The periodontium or the commonly known as the tooth supporting tissues consists of the gums, alveolar or jaw bone, the periodontal ligament and the cementum of tooth. Numerous systemic conditions can have effects on the periodontal tissues such as:
Physiological changes (mainly sex hormone effects)
Dental treatment is best carried out during the second trimester, but advanced restorative procedures are probably best postponed until the state of the gums improves after giving birth and prolonged sessions of treatment are better tolerated. In the second and third trimesters the fetus is growing and maturing but can still be affected by infections, drugs and possibly other factors. In the third trimester the supine hypotension syndrome may result if the pregnant woman is laid flat. The person should therefore be put on one side to allow blood return to recover. Some pregnant women also have a hypersensitive gag reflex. Elective dental care should be avoided in the last month of pregnancy, as it is uncomfortable for the patient. Moreover premature labor or even abortion may also be attributed, without justification, to dental treatment. Continue reading →

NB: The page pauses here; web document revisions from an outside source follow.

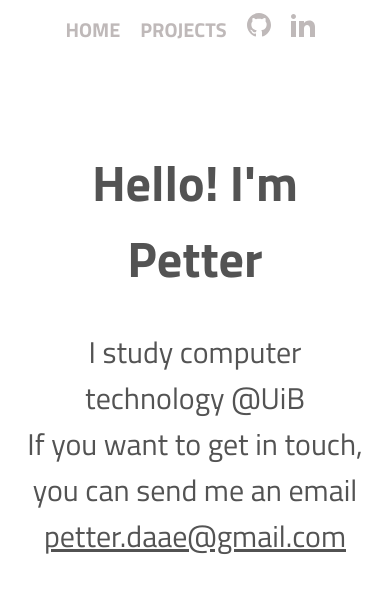
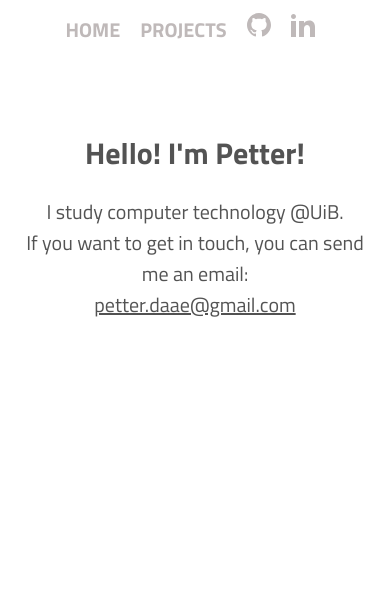
Before and after one commit to StaleJ/daae.dev, a React (Create React App) app: page / in a window 390 px wide. Shown: the top 592 px of the page. Built offline with nearby package versions, Linux system fonts and the light colour scheme.

Commit message:
some cleanup

```diff
--- a/public/index.html
+++ b/public/index.html
@@ -2,38 +2,14 @@
 <html lang="en">
   <head>
     <meta charset="utf-8" />
-    <link rel="shortcut icon" href="%PUBLIC_URL%/favicon.ico" />
     <meta name="viewport" content="width=device-width, initial-scale=1" />
     <meta name="theme-color" content="#000000" />
-    <!--
-      manifest.json provides metadata used when your web app is installed on a
-      user's mobile device or desktop. See https://developers.google.com/web/fundamentals/web-app-manifest/
-    -->
     <link rel="manifest" href="%PUBLIC_URL%/manifest.json" />
-    <!--
-      Notice the use of %PUBLIC_URL% in the tags above.
-      It will be replaced with the URL of the `public` folder during the build.
-      Only files inside the `public` folder can be referenced from the HTML.
-
-      Unlike "/favicon.ico" or "favicon.ico", "%PUBLIC_URL%/favicon.ico" will
-      work correctly both with client-side routing and a non-root public URL.
-      Learn how to configure a non-root public URL by running `npm run build`.
-    -->
     <link href="https://fonts.googleapis.com/css?family=Titillium+Web:300,400,700" rel="stylesheet">
     <title>Petter Daae</title>
   </head>
   <body>
     <noscript>You need to enable JavaScript to run this app.</noscript>
     <div id="root"></div>
-    <!--
-      This HTML file is a template.
-      If you open it directly in the browser, you will see an empty page.
-
-      You can add webfonts, meta tags, or analytics to this file.
-      The build step will place the bundled scripts into the <body> tag.
-
-      To begin the development, run `npm start` or `yarn start`.
-      To create a production bundle, use `npm run build` or `yarn build`.
-    -->
   </body>
 </html>
--- a/src/home/Home.css
+++ b/src/home/Home.css
@@ -20,3 +20,13 @@ h1 {
 .wrapper {
     margin: var(--padding-medium)
 }
+
+@media only screen and (max-width: 800px) {
+    h1 {
+        font-size: 30px;
+    }
+
+    .intro {
+        font-size: 20px;
+    }
+}
--- a/src/home/Home.js
+++ b/src/home/Home.js
@@ -4,10 +4,10 @@ import './Home.css';
 function Home() {
   return (
     <div className="wrapper">
-      <h1 className="commits">Hello! I'm Petter</h1>
+      <h1 className="commits">Hello! I'm Petter!</h1>
       <p className="intro">
-        I study computer technology @UiB <br />
-        If you want to get in touch, you can send me an email <br />
+        I study computer technology @UiB. <br />
+        If you want to get in touch, you can send me an email: <br />
         <a href="mailto: petter.daae@gmail.com" className="email-link">petter.daae@gmail.com</a>
       </p>
     </div>
```
Also changed, not shown: public/manifest.json, 1 other file (tests, documents, lock files or other folders).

Pregnancy is a major event in any womanâ€™s life and is associated with physiological changes affecting especially the endocrine, heart and blood systems and often attitude, mood or behavior. Therefore pregnant women should take extra care during this period to avoid any circumstances that could harm their fetuses, including certain dental treatments. Continue reading →

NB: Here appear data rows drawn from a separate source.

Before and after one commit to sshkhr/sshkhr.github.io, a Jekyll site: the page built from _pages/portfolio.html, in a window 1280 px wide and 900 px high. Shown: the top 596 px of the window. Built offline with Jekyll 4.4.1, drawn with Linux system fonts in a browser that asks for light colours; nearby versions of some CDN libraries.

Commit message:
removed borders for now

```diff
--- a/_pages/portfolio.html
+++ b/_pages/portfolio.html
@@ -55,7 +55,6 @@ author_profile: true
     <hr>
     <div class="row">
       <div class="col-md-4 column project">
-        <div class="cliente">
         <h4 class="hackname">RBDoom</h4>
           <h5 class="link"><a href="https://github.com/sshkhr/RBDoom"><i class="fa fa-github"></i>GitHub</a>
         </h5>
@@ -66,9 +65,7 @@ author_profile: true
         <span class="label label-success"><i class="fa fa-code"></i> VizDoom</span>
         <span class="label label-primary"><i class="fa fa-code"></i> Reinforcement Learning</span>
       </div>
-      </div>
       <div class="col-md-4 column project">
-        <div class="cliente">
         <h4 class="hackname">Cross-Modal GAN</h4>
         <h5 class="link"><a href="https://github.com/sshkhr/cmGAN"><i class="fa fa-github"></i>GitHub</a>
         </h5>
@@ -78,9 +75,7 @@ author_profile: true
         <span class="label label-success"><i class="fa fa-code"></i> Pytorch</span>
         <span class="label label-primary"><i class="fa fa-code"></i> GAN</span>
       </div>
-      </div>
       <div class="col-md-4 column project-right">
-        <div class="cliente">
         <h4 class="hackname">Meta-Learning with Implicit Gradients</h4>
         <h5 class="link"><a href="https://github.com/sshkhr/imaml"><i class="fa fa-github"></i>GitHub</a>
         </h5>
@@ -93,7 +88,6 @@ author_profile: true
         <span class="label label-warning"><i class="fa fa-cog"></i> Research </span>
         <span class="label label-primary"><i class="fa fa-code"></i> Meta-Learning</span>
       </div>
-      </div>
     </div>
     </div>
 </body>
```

Mercury dental filling, or best known as dental amalgam is an alloy of silver, tin, mercury, and copper as it’s constituent. The term amalgam is also used as a synonym by the dental profession. Among all, silver and tin have the highest composition within an amalgam.
The use of mercury in the oral environment has raised concerns regarding safety. Currently, several countries have banned the use of dental amalgam because of environment concerns, as well as alleged side effects that may be sustained by patients who receive dental amalgam restorations.
Is there a way to link oral signs and symptoms to certain diseases?
In some diseases, there can be very specific oral healthpresentations or manifestations. In fact, there are times where the mouth is the first site to show signs of an underlying systemic condition, preceding clinical diagnosis by months. Hence it is important that if you noticed any sudden changes in your mouth that cannot be relate back or correspond to a known cause, it may be wise to monitor those changes. If the abnormal changes persist for weeks or become symptomatic, it is best to get it checked out by a dentist as soon as possible to prevent late diagnosis and complications.
Below is an outline of possible oral health problems or presentations under some of the common conditions or diseases of the body: Continue reading →
As stressed in previousarticles, oral health can influence our general health and vice verse. In fact, some changes in our general health are often reflected in the oral cavity and at times, can even precede clinical diagnosis of the systemic condition.
What are the common body changes that affect our oral health?
Hormonal changes in the body can often be a source of drastic oral health changes despite patients having fairly good oral hygiene. A hormone imbalance in the body, such which occurs during pregnancy or puberty spurt, can modify behaviors of cells in our body, in particular our immune system. Continue reading →